| About this task |
Among these records, which lines include "False"? Copy them out.

Image comparison data:
>>>>>

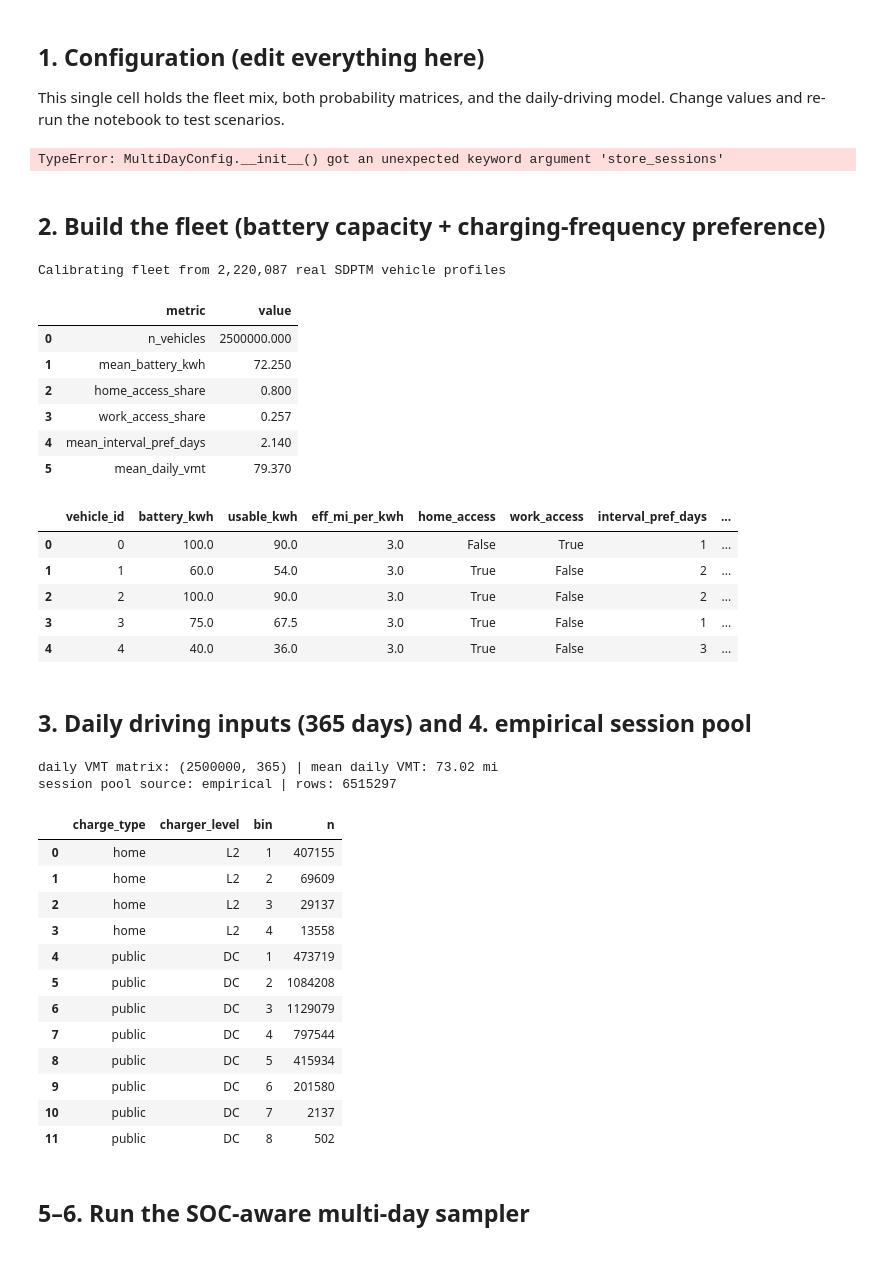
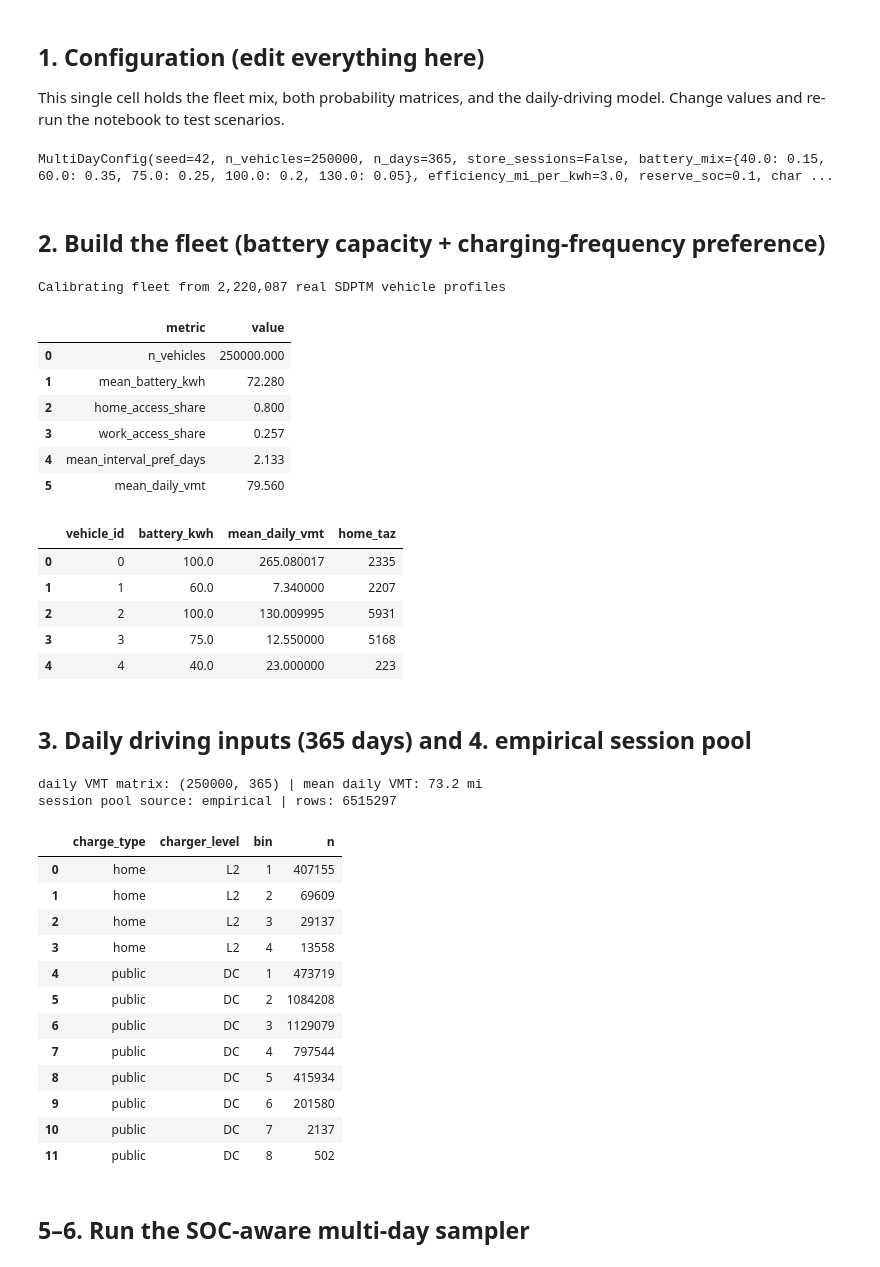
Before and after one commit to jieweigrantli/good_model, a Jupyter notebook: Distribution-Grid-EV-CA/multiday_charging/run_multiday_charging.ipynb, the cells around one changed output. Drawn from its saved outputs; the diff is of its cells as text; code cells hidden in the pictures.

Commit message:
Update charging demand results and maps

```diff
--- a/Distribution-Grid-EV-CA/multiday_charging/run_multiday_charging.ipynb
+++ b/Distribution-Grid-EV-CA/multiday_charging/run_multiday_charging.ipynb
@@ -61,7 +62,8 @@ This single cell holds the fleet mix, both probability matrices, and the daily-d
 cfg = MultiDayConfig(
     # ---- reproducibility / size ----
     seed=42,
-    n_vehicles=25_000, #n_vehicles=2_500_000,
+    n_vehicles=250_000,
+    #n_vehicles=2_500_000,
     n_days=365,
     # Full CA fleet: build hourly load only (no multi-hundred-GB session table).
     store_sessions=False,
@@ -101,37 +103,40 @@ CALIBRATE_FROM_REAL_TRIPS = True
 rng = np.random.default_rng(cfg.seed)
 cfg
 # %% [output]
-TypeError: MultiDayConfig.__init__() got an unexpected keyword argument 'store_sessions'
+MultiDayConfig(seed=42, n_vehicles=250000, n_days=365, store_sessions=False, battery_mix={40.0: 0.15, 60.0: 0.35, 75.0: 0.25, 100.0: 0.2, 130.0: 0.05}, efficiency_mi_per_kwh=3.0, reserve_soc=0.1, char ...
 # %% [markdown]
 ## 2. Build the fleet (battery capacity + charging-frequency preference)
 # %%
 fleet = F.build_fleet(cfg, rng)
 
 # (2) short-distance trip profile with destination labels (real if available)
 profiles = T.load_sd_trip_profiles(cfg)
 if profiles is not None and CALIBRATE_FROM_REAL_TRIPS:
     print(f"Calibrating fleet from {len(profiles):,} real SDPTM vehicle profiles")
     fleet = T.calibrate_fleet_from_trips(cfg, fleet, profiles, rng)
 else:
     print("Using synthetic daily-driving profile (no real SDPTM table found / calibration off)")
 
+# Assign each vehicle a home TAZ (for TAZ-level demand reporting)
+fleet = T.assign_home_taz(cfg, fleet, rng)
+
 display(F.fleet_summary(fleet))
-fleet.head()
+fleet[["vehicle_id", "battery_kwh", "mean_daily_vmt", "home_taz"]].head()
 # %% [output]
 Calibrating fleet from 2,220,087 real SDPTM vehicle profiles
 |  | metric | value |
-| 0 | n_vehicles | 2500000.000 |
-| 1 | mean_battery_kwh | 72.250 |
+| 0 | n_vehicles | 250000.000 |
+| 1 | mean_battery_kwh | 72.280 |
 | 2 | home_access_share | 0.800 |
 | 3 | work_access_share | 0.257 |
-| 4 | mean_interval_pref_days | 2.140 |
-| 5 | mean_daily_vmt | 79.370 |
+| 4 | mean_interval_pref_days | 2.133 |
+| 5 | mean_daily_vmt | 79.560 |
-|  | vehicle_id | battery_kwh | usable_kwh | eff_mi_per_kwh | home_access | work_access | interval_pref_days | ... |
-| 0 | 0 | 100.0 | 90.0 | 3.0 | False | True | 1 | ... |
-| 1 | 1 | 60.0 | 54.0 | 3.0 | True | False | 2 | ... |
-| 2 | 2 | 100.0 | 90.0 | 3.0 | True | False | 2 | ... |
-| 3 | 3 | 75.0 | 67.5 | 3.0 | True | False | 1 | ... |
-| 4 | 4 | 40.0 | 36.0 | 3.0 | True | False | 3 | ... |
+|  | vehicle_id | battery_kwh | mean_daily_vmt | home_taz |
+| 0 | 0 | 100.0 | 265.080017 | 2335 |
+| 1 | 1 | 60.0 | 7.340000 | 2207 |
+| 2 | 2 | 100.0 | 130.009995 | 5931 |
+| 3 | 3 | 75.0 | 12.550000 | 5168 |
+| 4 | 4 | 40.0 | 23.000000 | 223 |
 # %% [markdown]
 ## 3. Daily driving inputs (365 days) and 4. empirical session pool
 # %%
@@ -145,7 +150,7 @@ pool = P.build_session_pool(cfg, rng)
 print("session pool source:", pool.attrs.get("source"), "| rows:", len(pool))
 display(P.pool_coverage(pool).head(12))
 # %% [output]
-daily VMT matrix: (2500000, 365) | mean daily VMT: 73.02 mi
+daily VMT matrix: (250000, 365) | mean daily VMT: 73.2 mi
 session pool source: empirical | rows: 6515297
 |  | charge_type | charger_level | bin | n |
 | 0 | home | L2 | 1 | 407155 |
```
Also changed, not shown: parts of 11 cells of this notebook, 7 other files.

<<<<<

| Expected answer |
     store_sessions=False,
+MultiDayConfig(seed=42, n_vehicles=250000, n_days=365, store_sessions=False, battery_mix={40.0: 0.15, 60.0: 0.35, 75.0: 0.25, 100.0: 0.2, 130.0: 0.05}, efficiency_mi_per_kwh=3.0, reserve_soc=0.1, char ...
-| 0 | 0 | 100.0 | 90.0 | 3.0 | False | True | 1 | ... |
-| 1 | 1 | 60.0 | 54.0 | 3.0 | True | False | 2 | ... |
-| 2 | 2 | 100.0 | 90.0 | 3.0 | True | False | 2 | ... |
-| 3 | 3 | 75.0 | 67.5 | 3.0 | True | False | 1 | ... |
-| 4 | 4 | 40.0 | 36.0 | 3.0 | True | False | 3 | ... |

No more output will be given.